Today we colored eggs for Easter. The kids always have so much fun doing this! Just getting their hands dirty makes them ridiculously happy. I guess they really DO take after me, LOL!
After the egg coloring though, they went outside for play time, so momma got to "play" too! I wanted to scrap one of the above photos, but I had to do it my way. That means, I turned the photo black & white. I know, I know! "BUT.... Rebecca it's Easter, and they are coloring eggs, so WHY don't you make those photos color?" Well, to be honest, I felt I could get a more "colorful" page through technique rather than relying on just the photo, and I'll show you how I did it too. Here's the final layout, I really love it!
To make a page like this, you need to love color, and not be afraid of paint. You also need a bit of patience. But rest assured, if you take the time and put in the effort, a beautiful page will be the reward.
To begin, gather all the colors of the rainbow, plus "eleventy"..(LOL!) Why? You need to have enough colors to cover a 12" span, and I ended up with 12 colors, so it is about one inch per color. You can totally keep this in just one or two color families if that is your choice, just make sure you have plenty of shades of said colors, as that makes the final product very pleasing to the eye.
To do a layout like this, you need to have a little bit of control. The first part is easy. Print an 8 x 10 black & white photo. Mat it on black cardstock, and adhere that to a 12 x 12 piece of white cardstock. You can center it, or pull it off center either to the left or right(as I did). Then the fun begins..
Again, you need to CONTROL your paint application, so I recommend going ONE color at a time. I began on the left hand side of the page. I watered down my paint so it would be very runny and easy to manipulate. Place a bit at the top, and then pick up your layout and allow the paint to run. When you want it to stop, lay the page down and let it sit. IF you have a heat embossing tool, you can speed up this process by lightly drying/setting the paint. It doesn't need to be completely dry, just dry enough so that when you pick your layout up again, the previous color SHOULD NOT RUN....

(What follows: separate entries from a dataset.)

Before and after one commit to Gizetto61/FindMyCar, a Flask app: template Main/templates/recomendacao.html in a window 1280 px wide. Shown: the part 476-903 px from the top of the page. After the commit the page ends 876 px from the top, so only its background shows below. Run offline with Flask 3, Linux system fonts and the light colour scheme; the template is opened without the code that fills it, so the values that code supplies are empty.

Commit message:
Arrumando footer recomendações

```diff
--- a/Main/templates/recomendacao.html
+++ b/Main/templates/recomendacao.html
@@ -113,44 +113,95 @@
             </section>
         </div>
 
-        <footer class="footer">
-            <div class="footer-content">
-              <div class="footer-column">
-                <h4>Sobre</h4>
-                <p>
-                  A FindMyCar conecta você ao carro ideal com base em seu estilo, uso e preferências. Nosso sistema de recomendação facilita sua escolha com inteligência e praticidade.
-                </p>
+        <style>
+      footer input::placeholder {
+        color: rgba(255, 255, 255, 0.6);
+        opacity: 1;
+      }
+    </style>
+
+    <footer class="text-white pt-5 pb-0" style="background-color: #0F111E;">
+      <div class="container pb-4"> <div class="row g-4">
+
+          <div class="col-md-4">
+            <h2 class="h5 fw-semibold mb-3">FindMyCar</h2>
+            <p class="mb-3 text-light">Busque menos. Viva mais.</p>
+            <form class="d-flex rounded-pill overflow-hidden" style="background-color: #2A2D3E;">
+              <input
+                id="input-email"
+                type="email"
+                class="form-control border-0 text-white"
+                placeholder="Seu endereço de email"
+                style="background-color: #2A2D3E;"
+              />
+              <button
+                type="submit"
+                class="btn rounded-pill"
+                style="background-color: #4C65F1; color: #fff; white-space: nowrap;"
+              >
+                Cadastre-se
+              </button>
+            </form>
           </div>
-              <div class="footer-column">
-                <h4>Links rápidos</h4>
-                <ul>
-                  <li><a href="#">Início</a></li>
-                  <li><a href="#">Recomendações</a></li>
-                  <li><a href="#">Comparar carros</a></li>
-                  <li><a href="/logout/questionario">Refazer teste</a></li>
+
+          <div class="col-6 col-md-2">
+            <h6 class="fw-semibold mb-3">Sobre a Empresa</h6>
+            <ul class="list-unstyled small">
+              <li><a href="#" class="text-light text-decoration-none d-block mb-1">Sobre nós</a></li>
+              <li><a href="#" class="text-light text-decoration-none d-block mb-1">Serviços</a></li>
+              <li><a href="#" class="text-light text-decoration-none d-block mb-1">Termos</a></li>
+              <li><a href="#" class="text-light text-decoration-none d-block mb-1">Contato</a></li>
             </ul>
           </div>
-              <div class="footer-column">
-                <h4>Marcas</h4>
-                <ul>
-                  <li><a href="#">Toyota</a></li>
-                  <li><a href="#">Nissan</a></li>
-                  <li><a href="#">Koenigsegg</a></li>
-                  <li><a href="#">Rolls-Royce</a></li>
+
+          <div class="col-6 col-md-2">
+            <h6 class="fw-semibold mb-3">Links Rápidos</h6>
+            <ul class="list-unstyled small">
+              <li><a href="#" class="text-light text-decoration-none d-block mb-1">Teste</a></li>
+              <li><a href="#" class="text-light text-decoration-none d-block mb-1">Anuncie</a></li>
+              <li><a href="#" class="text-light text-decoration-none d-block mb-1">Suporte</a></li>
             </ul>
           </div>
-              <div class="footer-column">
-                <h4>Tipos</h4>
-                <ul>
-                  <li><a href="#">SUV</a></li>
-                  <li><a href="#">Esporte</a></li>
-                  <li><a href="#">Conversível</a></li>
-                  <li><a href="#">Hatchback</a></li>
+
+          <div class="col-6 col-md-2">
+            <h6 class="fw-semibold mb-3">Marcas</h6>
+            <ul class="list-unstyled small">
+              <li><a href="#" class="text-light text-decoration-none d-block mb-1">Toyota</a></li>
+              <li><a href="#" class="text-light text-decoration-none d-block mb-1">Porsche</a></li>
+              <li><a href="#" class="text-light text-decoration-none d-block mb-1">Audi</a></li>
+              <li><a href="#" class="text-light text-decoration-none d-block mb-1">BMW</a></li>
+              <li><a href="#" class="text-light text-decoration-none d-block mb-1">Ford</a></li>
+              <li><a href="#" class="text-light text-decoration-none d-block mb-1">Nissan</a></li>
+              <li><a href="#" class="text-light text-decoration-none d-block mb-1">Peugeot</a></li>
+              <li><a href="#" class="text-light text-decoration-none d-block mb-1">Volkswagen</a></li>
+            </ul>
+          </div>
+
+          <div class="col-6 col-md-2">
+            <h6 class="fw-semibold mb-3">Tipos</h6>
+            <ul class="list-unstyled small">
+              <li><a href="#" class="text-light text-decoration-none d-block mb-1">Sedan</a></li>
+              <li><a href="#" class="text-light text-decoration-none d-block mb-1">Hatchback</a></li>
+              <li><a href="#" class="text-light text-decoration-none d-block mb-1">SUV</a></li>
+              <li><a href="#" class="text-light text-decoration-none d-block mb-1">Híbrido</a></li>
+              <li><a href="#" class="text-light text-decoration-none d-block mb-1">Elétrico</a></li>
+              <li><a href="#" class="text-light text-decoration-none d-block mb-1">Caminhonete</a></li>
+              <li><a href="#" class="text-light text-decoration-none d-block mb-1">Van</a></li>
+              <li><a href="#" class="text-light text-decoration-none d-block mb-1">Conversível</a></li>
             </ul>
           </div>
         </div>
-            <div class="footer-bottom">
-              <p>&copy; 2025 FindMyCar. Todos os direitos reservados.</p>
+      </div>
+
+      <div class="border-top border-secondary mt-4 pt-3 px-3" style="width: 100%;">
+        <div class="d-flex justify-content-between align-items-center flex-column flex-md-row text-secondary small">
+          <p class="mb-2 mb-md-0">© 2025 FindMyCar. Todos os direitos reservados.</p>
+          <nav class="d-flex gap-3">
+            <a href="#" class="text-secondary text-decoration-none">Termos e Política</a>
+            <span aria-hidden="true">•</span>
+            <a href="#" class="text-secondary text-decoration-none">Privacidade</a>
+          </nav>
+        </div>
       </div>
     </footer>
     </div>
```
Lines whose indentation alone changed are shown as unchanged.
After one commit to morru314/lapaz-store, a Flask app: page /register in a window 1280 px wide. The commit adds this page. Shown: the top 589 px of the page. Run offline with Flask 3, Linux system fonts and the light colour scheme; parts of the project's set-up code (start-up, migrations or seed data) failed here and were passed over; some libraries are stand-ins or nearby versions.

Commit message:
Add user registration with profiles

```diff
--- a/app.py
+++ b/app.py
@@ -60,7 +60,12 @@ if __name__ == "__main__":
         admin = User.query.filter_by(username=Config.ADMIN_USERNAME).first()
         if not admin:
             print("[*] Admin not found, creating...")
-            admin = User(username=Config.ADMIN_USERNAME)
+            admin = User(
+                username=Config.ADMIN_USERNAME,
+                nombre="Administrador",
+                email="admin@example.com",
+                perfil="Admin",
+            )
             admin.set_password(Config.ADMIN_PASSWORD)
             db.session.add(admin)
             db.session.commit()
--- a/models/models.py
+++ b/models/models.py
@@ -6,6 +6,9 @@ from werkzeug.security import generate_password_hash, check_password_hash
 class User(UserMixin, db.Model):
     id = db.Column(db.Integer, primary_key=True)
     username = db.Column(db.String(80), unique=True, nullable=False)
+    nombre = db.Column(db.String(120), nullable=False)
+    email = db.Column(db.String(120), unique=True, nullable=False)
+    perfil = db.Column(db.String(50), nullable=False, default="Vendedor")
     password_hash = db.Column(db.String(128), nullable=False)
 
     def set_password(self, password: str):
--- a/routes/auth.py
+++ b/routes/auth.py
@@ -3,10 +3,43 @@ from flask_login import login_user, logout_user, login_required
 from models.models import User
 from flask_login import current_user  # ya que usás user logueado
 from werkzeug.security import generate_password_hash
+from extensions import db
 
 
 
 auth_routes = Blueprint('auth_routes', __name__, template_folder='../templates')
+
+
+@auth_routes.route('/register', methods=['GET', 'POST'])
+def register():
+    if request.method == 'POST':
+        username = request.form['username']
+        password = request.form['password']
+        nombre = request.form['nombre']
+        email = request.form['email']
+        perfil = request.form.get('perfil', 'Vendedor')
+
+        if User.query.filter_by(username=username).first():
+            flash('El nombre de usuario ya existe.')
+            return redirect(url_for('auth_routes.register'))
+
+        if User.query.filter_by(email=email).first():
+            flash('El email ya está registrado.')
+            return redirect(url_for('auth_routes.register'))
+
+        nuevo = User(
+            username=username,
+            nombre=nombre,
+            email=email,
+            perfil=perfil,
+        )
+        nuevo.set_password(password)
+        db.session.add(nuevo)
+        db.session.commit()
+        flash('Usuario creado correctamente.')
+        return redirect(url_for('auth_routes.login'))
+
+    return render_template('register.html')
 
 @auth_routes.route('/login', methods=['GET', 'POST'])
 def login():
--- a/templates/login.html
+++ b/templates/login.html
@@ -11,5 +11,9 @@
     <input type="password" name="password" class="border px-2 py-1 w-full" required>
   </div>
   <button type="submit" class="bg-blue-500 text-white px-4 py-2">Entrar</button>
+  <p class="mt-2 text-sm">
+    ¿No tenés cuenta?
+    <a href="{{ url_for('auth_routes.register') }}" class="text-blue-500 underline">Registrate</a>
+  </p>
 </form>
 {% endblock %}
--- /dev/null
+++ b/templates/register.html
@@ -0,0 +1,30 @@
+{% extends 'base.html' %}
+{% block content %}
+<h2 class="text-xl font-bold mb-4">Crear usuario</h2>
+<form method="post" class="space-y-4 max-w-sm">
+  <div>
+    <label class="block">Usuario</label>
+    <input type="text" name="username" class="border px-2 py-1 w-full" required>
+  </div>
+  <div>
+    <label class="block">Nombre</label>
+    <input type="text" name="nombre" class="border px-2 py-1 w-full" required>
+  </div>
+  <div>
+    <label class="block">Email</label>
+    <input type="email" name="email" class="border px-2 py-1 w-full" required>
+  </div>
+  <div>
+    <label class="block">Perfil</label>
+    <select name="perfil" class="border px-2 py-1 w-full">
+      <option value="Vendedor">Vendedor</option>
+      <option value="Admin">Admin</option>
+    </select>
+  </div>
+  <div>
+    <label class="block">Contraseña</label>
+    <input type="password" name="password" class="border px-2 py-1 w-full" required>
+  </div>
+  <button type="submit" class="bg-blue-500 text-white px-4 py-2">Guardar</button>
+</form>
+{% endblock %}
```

Continue with the above steps until ALL the colors have been completed. Don't be afraid to allow some of the paint to run onto your photo. It will be OK, I promise! You have to take those kinds of chances with paint. Honestly, if you have the right mindset, there is no way you can make a mistake!
Is this a technique you think you might try? Let me know, and if you do it, link up your layout. I wanna see!